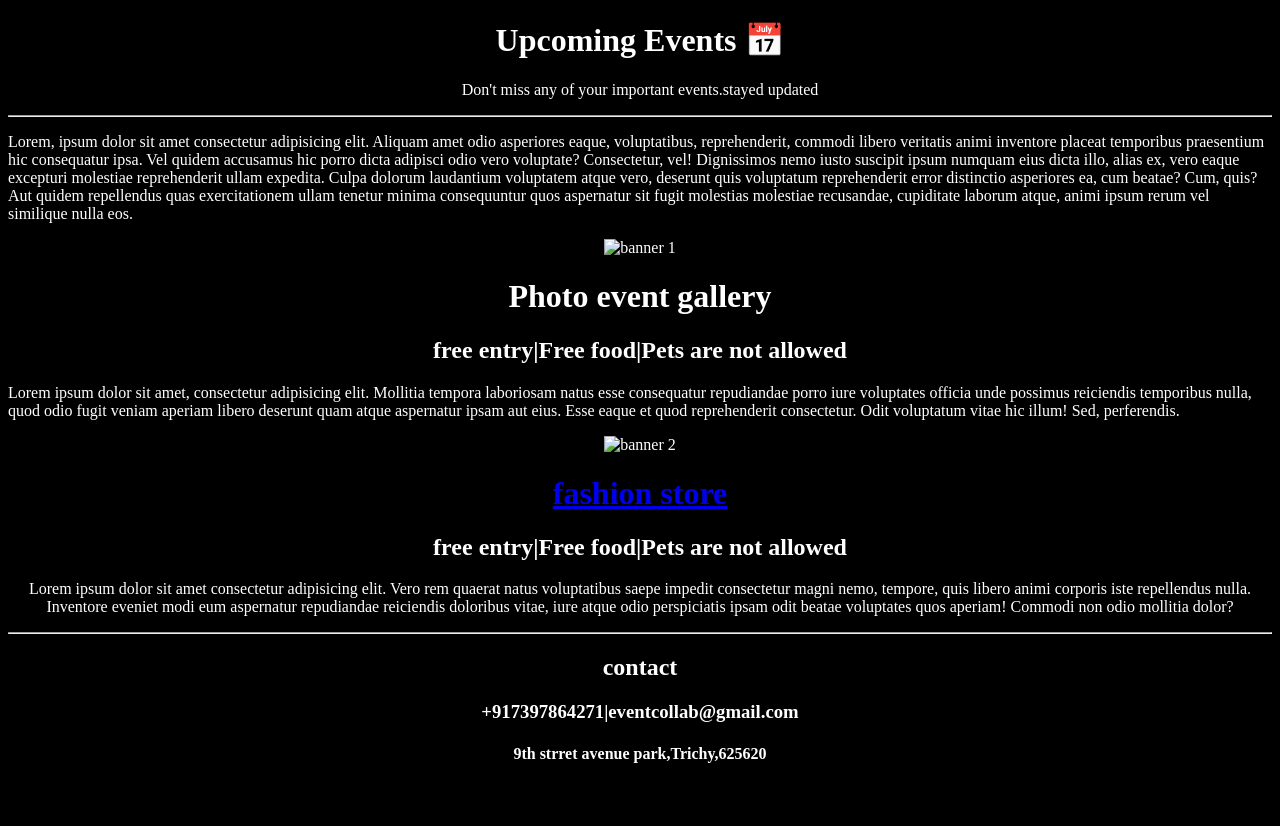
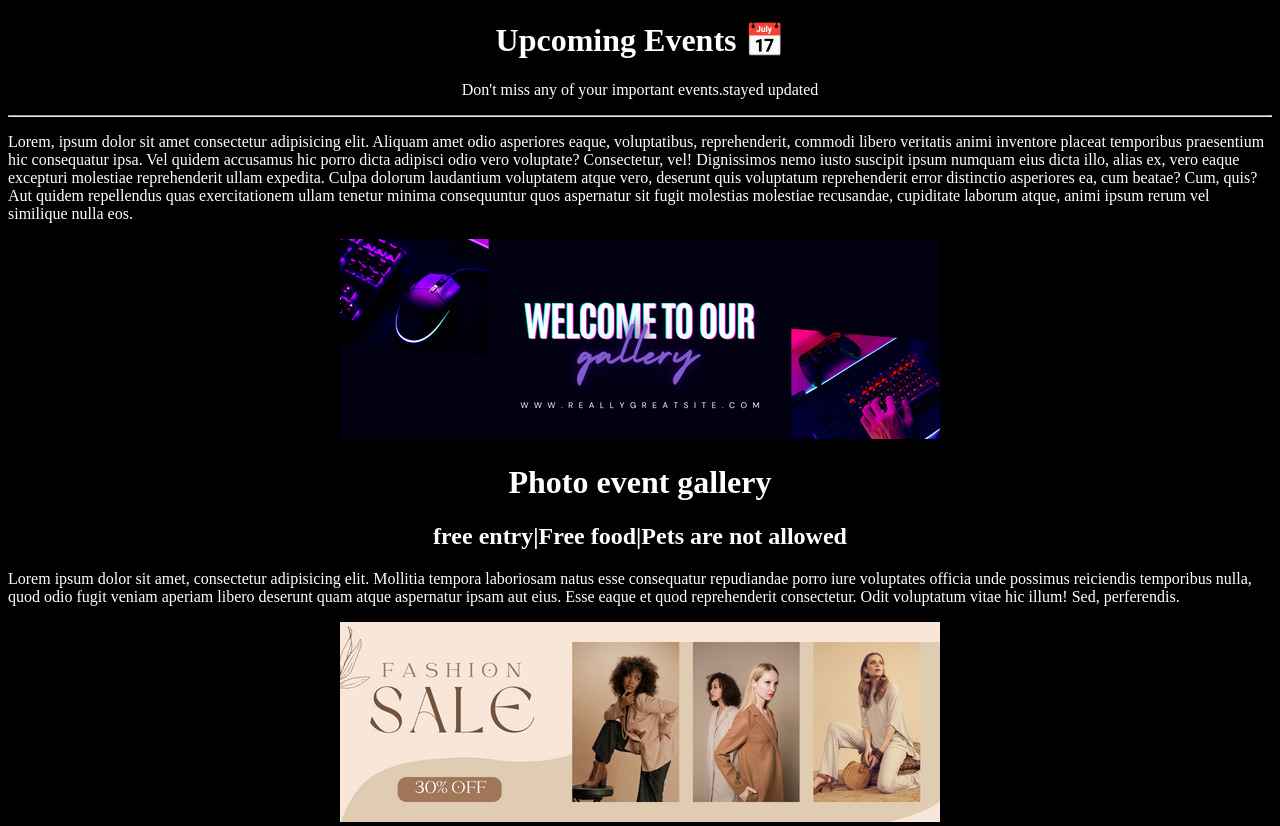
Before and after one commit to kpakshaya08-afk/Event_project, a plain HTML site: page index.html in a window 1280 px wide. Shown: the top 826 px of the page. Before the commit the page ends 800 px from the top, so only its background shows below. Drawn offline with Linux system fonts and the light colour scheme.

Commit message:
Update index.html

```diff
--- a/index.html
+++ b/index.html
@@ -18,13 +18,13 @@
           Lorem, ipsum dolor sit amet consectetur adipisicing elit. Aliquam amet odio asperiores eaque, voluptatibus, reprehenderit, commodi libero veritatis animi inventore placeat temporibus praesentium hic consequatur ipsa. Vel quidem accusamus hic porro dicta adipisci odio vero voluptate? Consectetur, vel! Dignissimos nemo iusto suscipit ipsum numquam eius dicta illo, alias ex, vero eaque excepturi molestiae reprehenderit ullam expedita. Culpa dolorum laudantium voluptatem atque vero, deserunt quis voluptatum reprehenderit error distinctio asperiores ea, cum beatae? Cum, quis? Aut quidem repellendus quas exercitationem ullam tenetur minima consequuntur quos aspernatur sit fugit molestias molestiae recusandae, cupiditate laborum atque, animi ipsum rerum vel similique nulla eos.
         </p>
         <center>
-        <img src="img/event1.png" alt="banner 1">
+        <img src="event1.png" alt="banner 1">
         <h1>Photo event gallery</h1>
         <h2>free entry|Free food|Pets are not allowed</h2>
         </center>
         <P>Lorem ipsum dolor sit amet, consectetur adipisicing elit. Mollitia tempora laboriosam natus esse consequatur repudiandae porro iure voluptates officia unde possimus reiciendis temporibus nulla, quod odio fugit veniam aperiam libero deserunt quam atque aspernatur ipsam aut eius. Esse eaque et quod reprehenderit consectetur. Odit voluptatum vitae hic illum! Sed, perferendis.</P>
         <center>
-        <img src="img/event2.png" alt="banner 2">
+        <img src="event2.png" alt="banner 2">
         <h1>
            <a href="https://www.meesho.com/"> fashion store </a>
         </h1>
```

*PROBLEM:* Please reproduce each line of the listing above exactly, skipping pictures.

*YOUR SOLUTION:*
Before and after one commit to kpakshaya08-afk/Event_project, a plain HTML site: page index.html in a window 1280 px wide. Shown: the top 826 px of the page. Before the commit the page ends 800 px from the top, so only its background shows below. Drawn offline with Linux system fonts and the light colour scheme.

Commit message:
Update index.html

```diff
--- a/index.html
+++ b/index.html
@@ -18,13 +18,13 @@
           Lorem, ipsum dolor sit amet consectetur adipisicing elit. Aliquam amet odio asperiores eaque, voluptatibus, reprehenderit, commodi libero veritatis animi inventore placeat temporibus praesentium hic consequatur ipsa. Vel quidem accusamus hic porro dicta adipisci odio vero voluptate? Consectetur, vel! Dignissimos nemo iusto suscipit ipsum numquam eius dicta illo, alias ex, vero eaque excepturi molestiae reprehenderit ullam expedita. Culpa dolorum laudantium voluptatem atque vero, deserunt quis voluptatum reprehenderit error distinctio asperiores ea, cum beatae? Cum, quis? Aut quidem repellendus quas exercitationem ullam tenetur minima consequuntur quos aspernatur sit fugit molestias molestiae recusandae, cupiditate laborum atque, animi ipsum rerum vel similique nulla eos.
         </p>
         <center>
-        <img src="img/event1.png" alt="banner 1">
+        <img src="event1.png" alt="banner 1">
         <h1>Photo event gallery</h1>
         <h2>free entry|Free food|Pets are not allowed</h2>
         </center>
         <P>Lorem ipsum dolor sit amet, consectetur adipisicing elit. Mollitia tempora laboriosam natus esse consequatur repudiandae porro iure voluptates officia unde possimus reiciendis temporibus nulla, quod odio fugit veniam aperiam libero deserunt quam atque aspernatur ipsam aut eius. Esse eaque et quod reprehenderit consectetur. Odit voluptatum vitae hic illum! Sed, perferendis.</P>
         <center>
-        <img src="img/event2.png" alt="banner 2">
+        <img src="event2.png" alt="banner 2">
         <h1>
            <a href="https://www.meesho.com/"> fashion store </a>
         </h1>
```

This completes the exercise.